TASK DETAILS: Scan the records for lines with the string "import". Say how many there are, and add nothing.
-- Opening Marker --
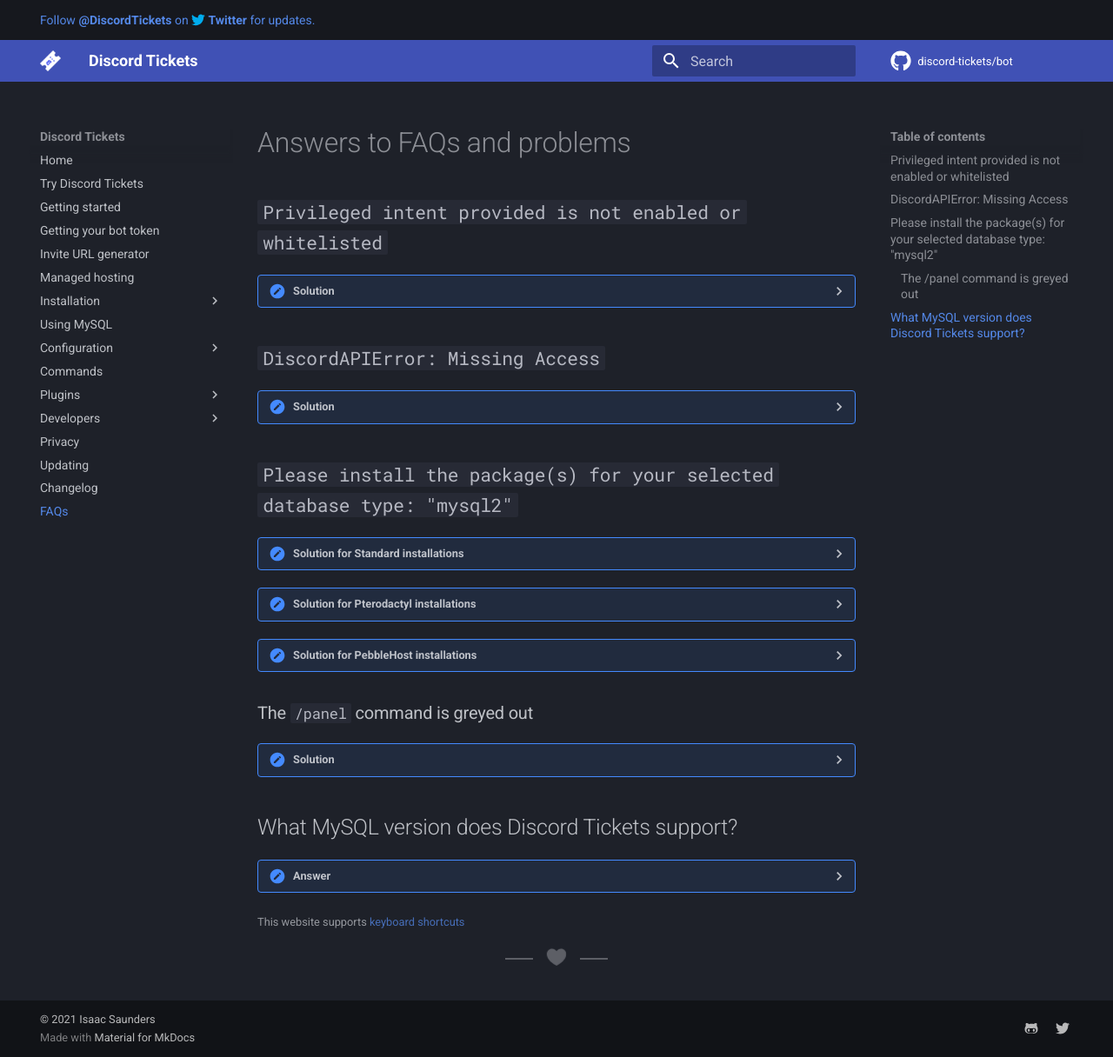
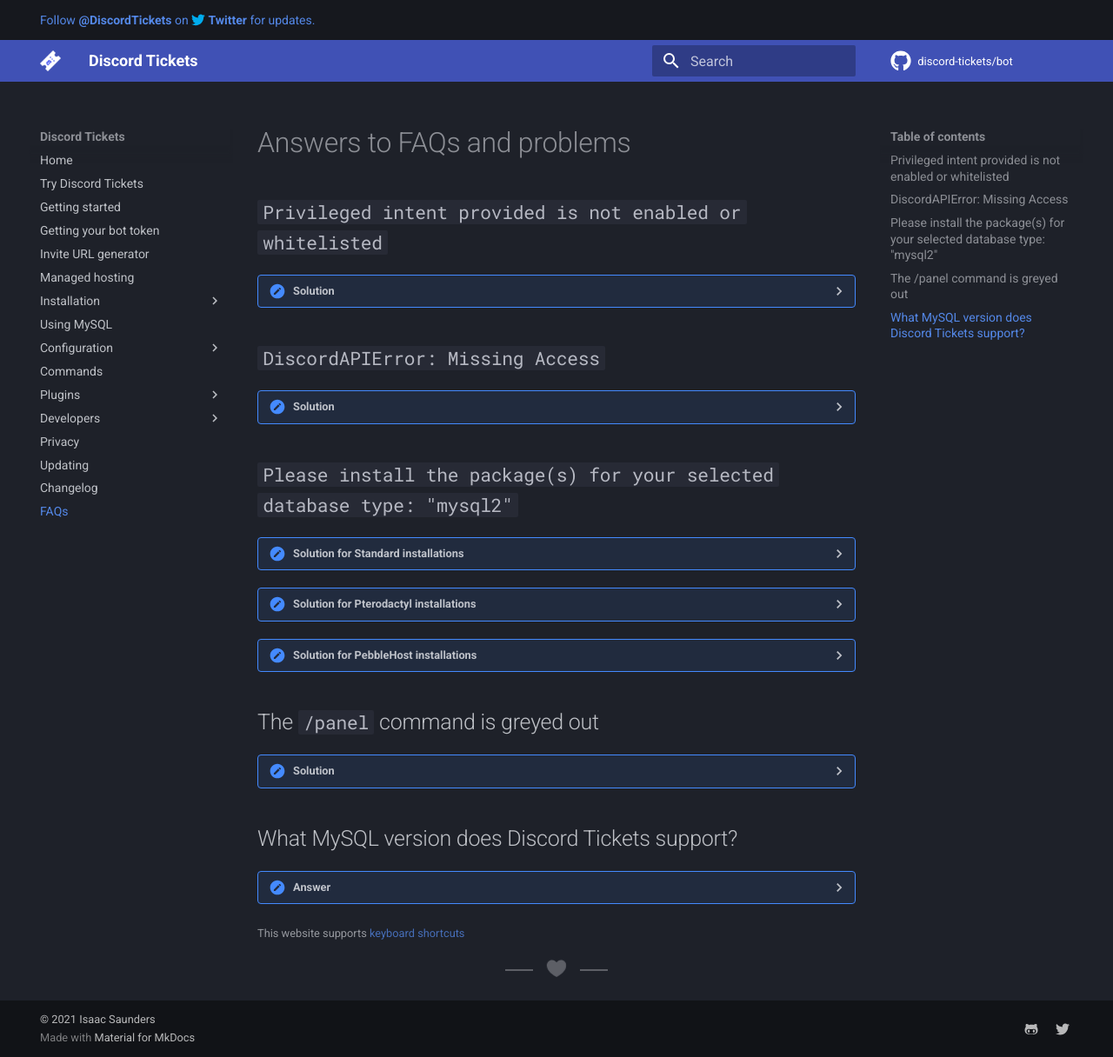
Before and after one commit to discord-tickets/docs, an MkDocs documentation site: the page built from docs/faq.md, in a window 1280 px wide and 1216 px high. Shown: the whole window at 87% size. Built offline with MkDocs 1.6.1 and Material for MkDocs 9.7.7, drawn with Linux system fonts in a browser that asks for light colours; comment, search, counter and statistics services are not loaded.

Commit message:
Fix heading

```diff
--- a/docs/faq.md
+++ b/docs/faq.md
@@ -32,7 +32,7 @@
 ??? help "Solution for PebbleHost installations"
 	Go to the "Node Package Manager" page in the control panel and install `mysql2`.
 
-### The `/panel` command is greyed out
+## The `/panel` command is greyed out
 
 ??? help "Solution"
 	Some commands will appear disabled at first as they are limited to staff members. To be classified as a staff member you need to:
```
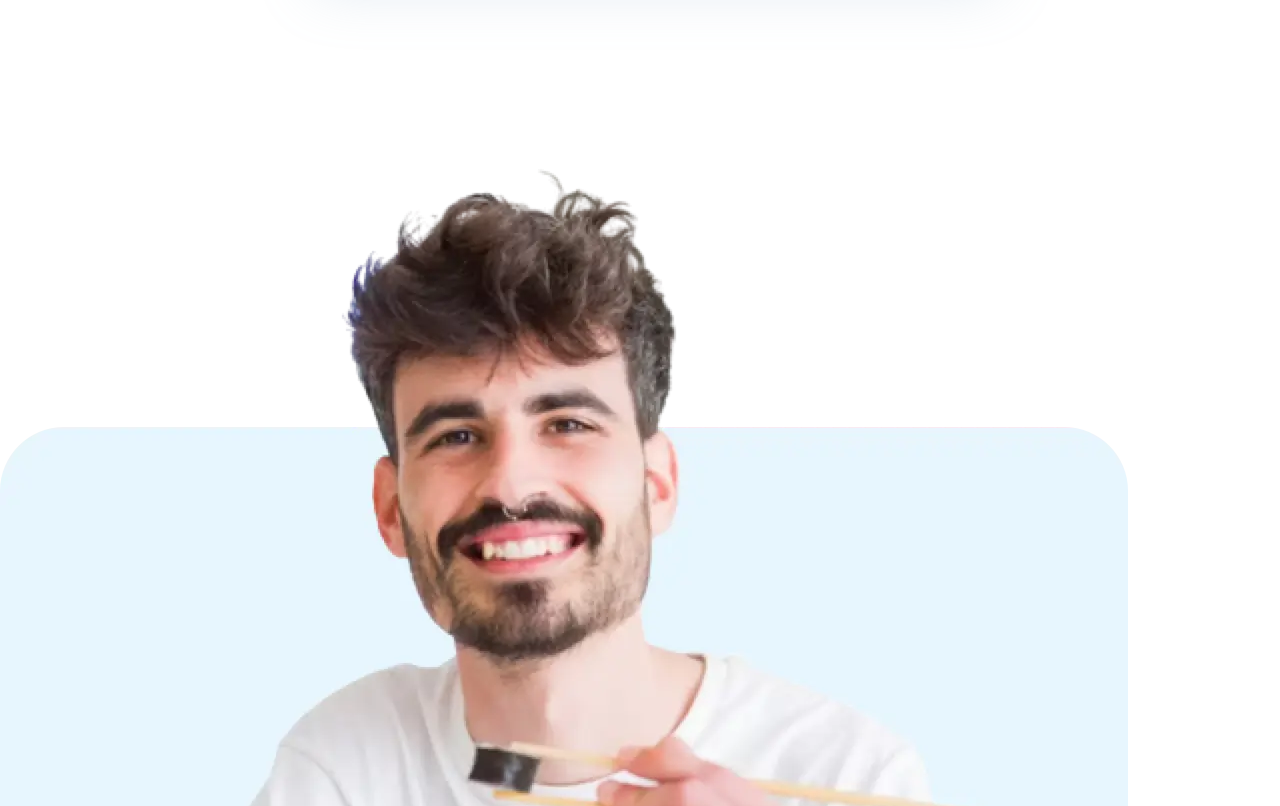
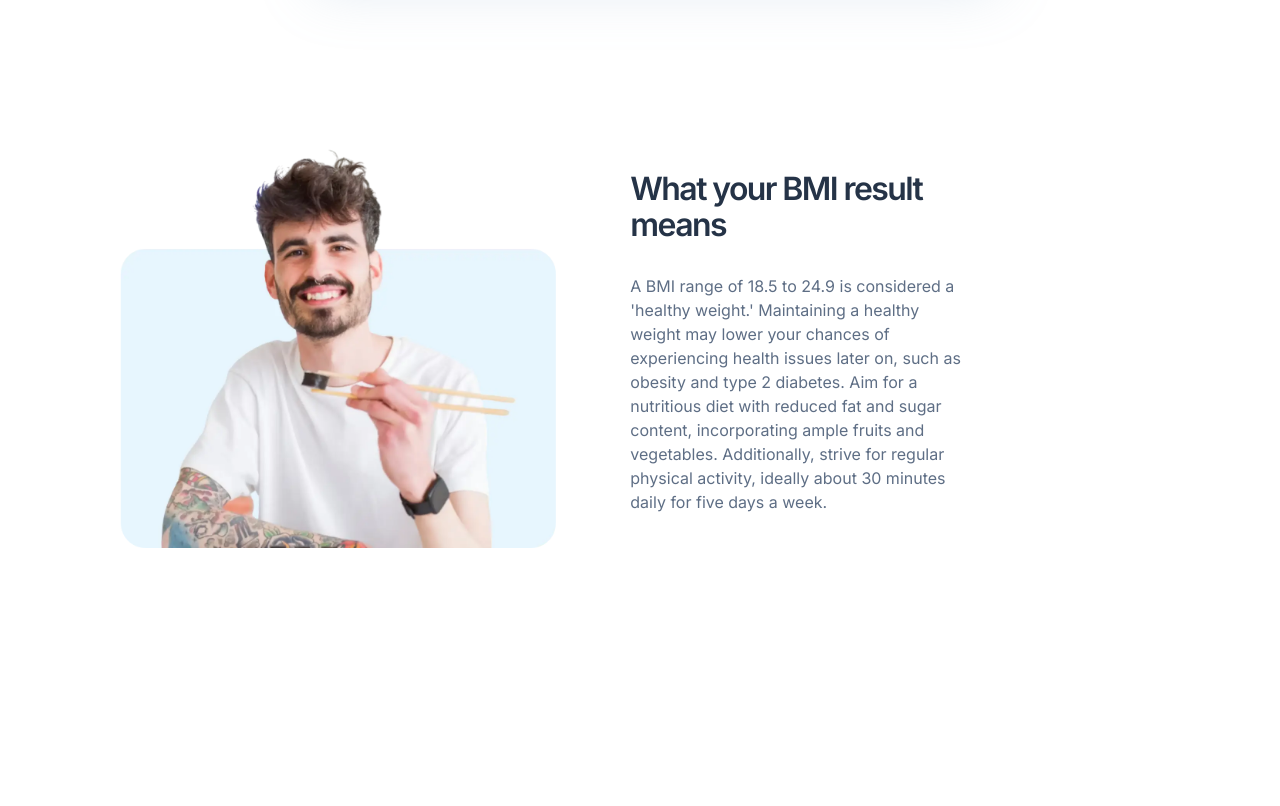
Before and after one commit to jake4369/frontend-mentor-junior, a React (Vite) app in the folder bmi-calculator/: page / in a window 1280 px wide. Shown: the part 780-1586 px from the top of the page. After the commit the page ends 1484 px from the top, so only its background shows below. Built offline with nearby package versions, Linux system fonts and the light colour scheme.

Commit message:
Global stylesheet

```diff
--- a/bmi-calculator/src/index.css
+++ b/bmi-calculator/src/index.css
@@ -2,6 +2,7 @@
 
 @import "./components/Header/styles.css";
 @import "./components/Calculator/styles.css";
+@import "./components/About/styles.css";
 
 :root {
   --blue: #345ff6;
```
-- Closing Marker --
RESPONSE TO THE EXERCISE: 3